You’re not good enough to do art at ‘O’ level.Mr Yates, art teacher at Walton Girls’ High School, 1983
I’ve often wondered why I accepted Mr Yates’ statement as Truth when I was thirteen. I immediately stopped drawing and began a journal instead. I had a flash of insight yesterday whilst washing my hair (of all things): he’d stated I wasn’t good enough at identity level. “You’re not good enough.” It was like a magic spell. I believed him. I stopped.
But why did I believe him? “You’re not good enough,” went straight to the beliefs I’d formed during childhood trauma and nestled amongst them, ready to raise its scaly neck and peck at me whenever art appeared on the horizon. It didn’t limit itself to art – it took any opportunity it could to pick and peck, squawking, “get down! Stay small! Stay safe! Don’t risk it!”
Many years later, when I studied Moving Image at art school, I kept talking about imposter syndrome. The other students didn’t share it. My tutor couldn’t see herself in my work about not feeling like an artist. No-one got it. Neither did I. I’d done all this work on releasing blocks when I did the Artist’s Way before I even got to art school. I thought I’d released Mr Yates’ limiting belief. But he was still there, saying, “you’re not good enough.”
It’s such a pernicious thing to say. It’s vague and gives no indication of how I could change my self to be good enough. What could he have meant? Did he mean he didn’t like how I brought my subjectivity into art? He didn’t like that I’d drawn the word “shit” in my still life homework. I didn’t like drawing still lifes.
Maybe he meant that to be good at art you needed to be able to produce photograph-like drawings of figurative reality. That’s not true. Jackson Pollock couldn’t do that. Mondrian could but chose to focus on abstract after years of conforming to ‘good’. So yeah, I’ll take your “not good enough”, Mr Yates, because I don’t want to be that kind of good. To conform to your idea of good is like dying to myself.

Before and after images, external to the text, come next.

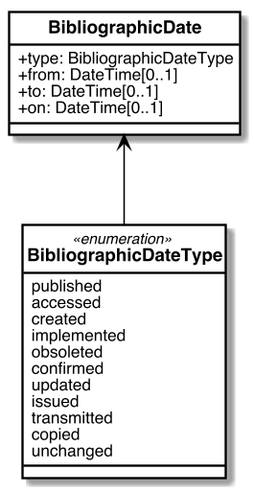
Before: images/RelBib_Date.png, a diagram exported from PlantUML (relaton/relaton-models). The source it was exported from:
```plantuml
@startuml RelBib_Date


skinparam Dpi 150
skinparam Monochrome false
skinparam LineType ortho
hide circle
skinparam Default {
  TextAlignment center
  FontName Helvetica
}
skinparam Class {
  AttributeIconSize 0
  BackgroundColor White
  ArrowColor Black
  BorderColor Black
  FontStyle bold
  StereotypeFontSize 10
}
skinparam Rectangle {
  BackgroundColor White
  ArrowColor Black
  BorderColor Black
  FontStyle bold
  FontSize 11
  StereotypeFontSize 10
}
skinparam Object {
  BackgroundColor White
  ArrowColor Black
  BorderColor Black
  FontStyle bold
  FontSize 11
  StereotypeFontSize 10
}

skinparam Entity {
  StereotypeFontSize 10
}



class BibliographicDate {
    +type: BibliographicDateType
    +from: DateTime[0..1]
    +to: DateTime[0..1]
    +on: DateTime[0..1]
}

enum BibliographicDateType <<enumeration>>{
    published
    accessed
    created
    implemented
    obsoleted
    confirmed
    updated
    issued
    transmitted
    copied
    unchanged
}



BibliographicDate <-- BibliographicDateType

@enduml
```
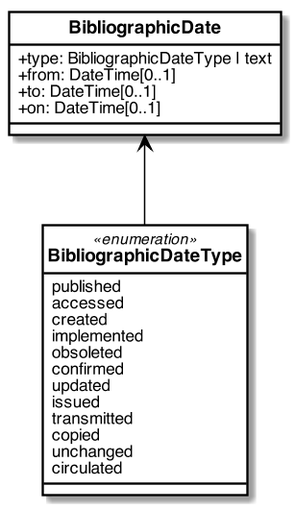
Above is the later version.

Commit message:
circulated date

Diff of the diagram source:
```diff
@@ -41,7 +41,7 @@
 
 
 class BibliographicDate {
-    +type: BibliographicDateType
+    +type: BibliographicDateType | text
     +from: DateTime[0..1]
     +to: DateTime[0..1]
     +on: DateTime[0..1]
@@ -59,6 +59,7 @@
     transmitted
     copied
     unchanged
+    circulated
 }
 
 
```
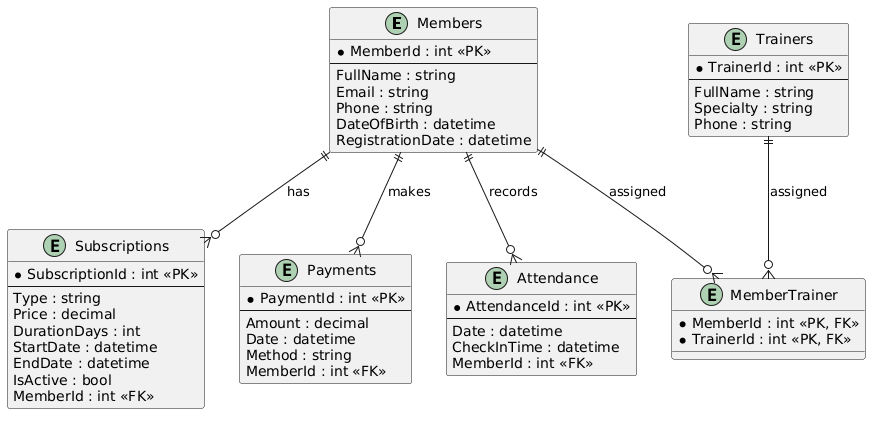
Above: ERDDiagram.png in Dora-14/GymTech (PlantUML), before the change.
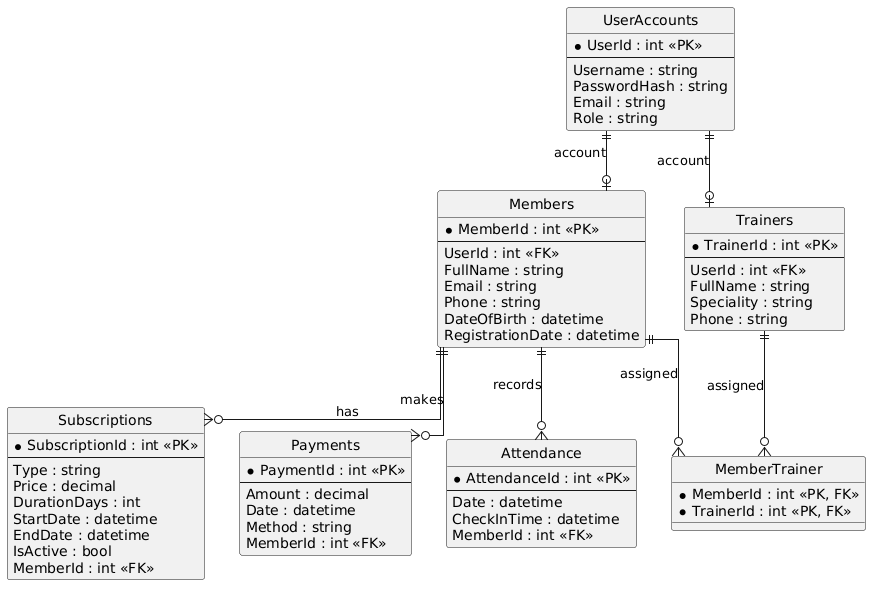
After the change.

Diff of the diagram source:
```diff
@@ -1,7 +1,20 @@
 @startuml
-entity Members {
+hide circle
+skinparam linetype ortho
+
+entity "UserAccounts" as UserAccounts {
+  * UserId : int <<PK>>
+  --
+  Username : string
+  PasswordHash : string
+  Email : string
+  Role : string
+}
+
+entity "Members" as Members {
   * MemberId : int <<PK>>
   --
+  UserId : int <<FK>>
   FullName : string
   Email : string
   Phone : string
@@ -9,7 +22,16 @@
   RegistrationDate : datetime
 }
 
-entity Subscriptions {
+entity "Trainers" as Trainers {
+  * TrainerId : int <<PK>>
+  --
+  UserId : int <<FK>>
+  FullName : string
+  Speciality : string
+  Phone : string
+}
+
+entity "Subscriptions" as Subscriptions {
   * SubscriptionId : int <<PK>>
   --
   Type : string
@@ -21,7 +43,7 @@
   MemberId : int <<FK>>
 }
 
-entity Payments {
+entity "Payments" as Payments {
   * PaymentId : int <<PK>>
   --
   Amount : decimal
@@ -30,7 +52,7 @@
   MemberId : int <<FK>>
 }
 
-entity Attendance {
+entity "Attendance" as Attendance {
   * AttendanceId : int <<PK>>
   --
   Date : datetime
@@ -38,18 +60,13 @@
   MemberId : int <<FK>>
 }
 
-entity Trainers {
-  * TrainerId : int <<PK>>
-  --
-  FullName : string
-  Specialty : string
-  Phone : string
-}
-
-entity MemberTrainer {
+entity "MemberTrainer" as MemberTrainer {
   * MemberId : int <<PK, FK>>
   * TrainerId : int <<PK, FK>>
 }
+
+UserAccounts ||--o| Members : account
+UserAccounts ||--o| Trainers : account
 
 Members ||--o{ Subscriptions : has
 Members ||--o{ Payments : makes
```
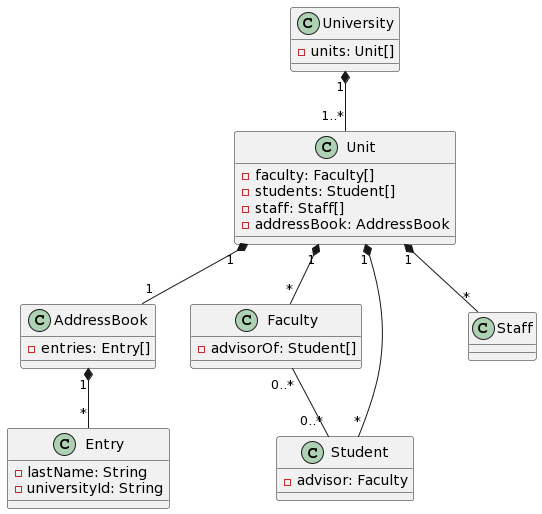
wannaflyhigh/Object-Oriented-Programming keeps this PlantUML diagram as hw2/1c.png. Above is the earlier version. Source of this version:
```plantuml
@startuml
class University {
    - units: Unit[]
}

class Unit {
    - faculty: Faculty[]
    - students: Student[]
    - staff: Staff[]
    - addressBook: AddressBook
}

class AddressBook {
    - entries: Entry[]
}

class Entry {
    - lastName: String
    - universityId: String
}

class Faculty {
    - advisorOf: Student[]
}

class Student {
    - advisor: Faculty
}

class Staff {
}

University "1" *-- "1..*" Unit
Unit "1" *-- "*" Faculty
Unit "1" *-- "*" Student
Unit "1" *-- "*" Staff
Unit "1" *-- "1" AddressBook
AddressBook "1" *-- "*" Entry
Faculty "0..*" -- "0..*" Student
@enduml
```
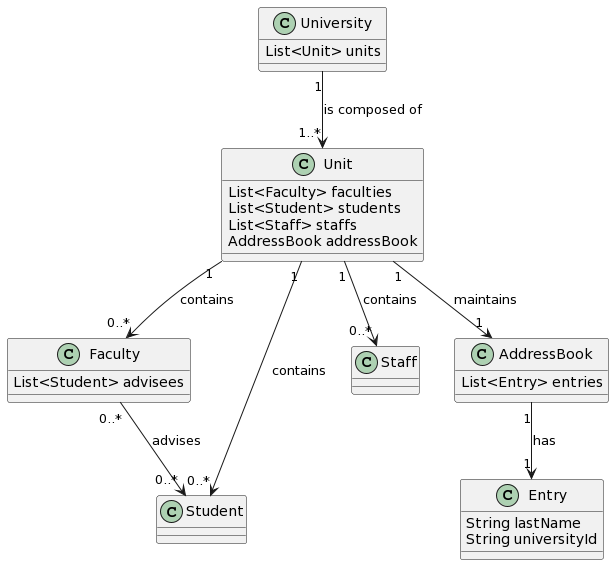
The same diagram one commit later.

What changed in the source:
```diff
@@ -1,40 +1,37 @@
 @startuml
 class University {
-    - units: Unit[]
+    List<Unit> units
 }
 
 class Unit {
-    - faculty: Faculty[]
-    - students: Student[]
-    - staff: Staff[]
-    - addressBook: AddressBook
+    List<Faculty> faculties
+    List<Student> students
+    List<Staff> staffs
+    AddressBook addressBook
 }
 
+class Faculty {
+    List<Student> advisees
+}
+
+class Student
+
+class Staff
+
 class AddressBook {
-    - entries: Entry[]
+    List<Entry> entries
 }
 
 class Entry {
-    - lastName: String
-    - universityId: String
+    String lastName
+    String universityId
 }
 
-class Faculty {
-    - advisorOf: Student[]
-}
-
-class Student {
-    - advisor: Faculty
-}
-
-class Staff {
-}
-
-University "1" *-- "1..*" Unit
-Unit "1" *-- "*" Faculty
-Unit "1" *-- "*" Student
-Unit "1" *-- "*" Staff
-Unit "1" *-- "1" AddressBook
-AddressBook "1" *-- "*" Entry
-Faculty "0..*" -- "0..*" Student
+University "1" --> "1..*" Unit : is composed of
+Unit "1" --> "0..*" Faculty : contains
+Unit "1" --> "0..*" Student : contains
+Unit "1" --> "0..*" Staff : contains
+Unit "1" --> "1" AddressBook : maintains
+AddressBook "1" --> "1" Entry : has
+Faculty "0..*" --> "0..*" Student : advises
 @enduml
```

The image above is called Seminal. I drew it in 2017, whilst experimenting with colour pencils. I enjoyed the delicate blending. When I look at it I feel something I don’t have words for. I particularly enjoy the darkness around the shapes that look like light bulbs.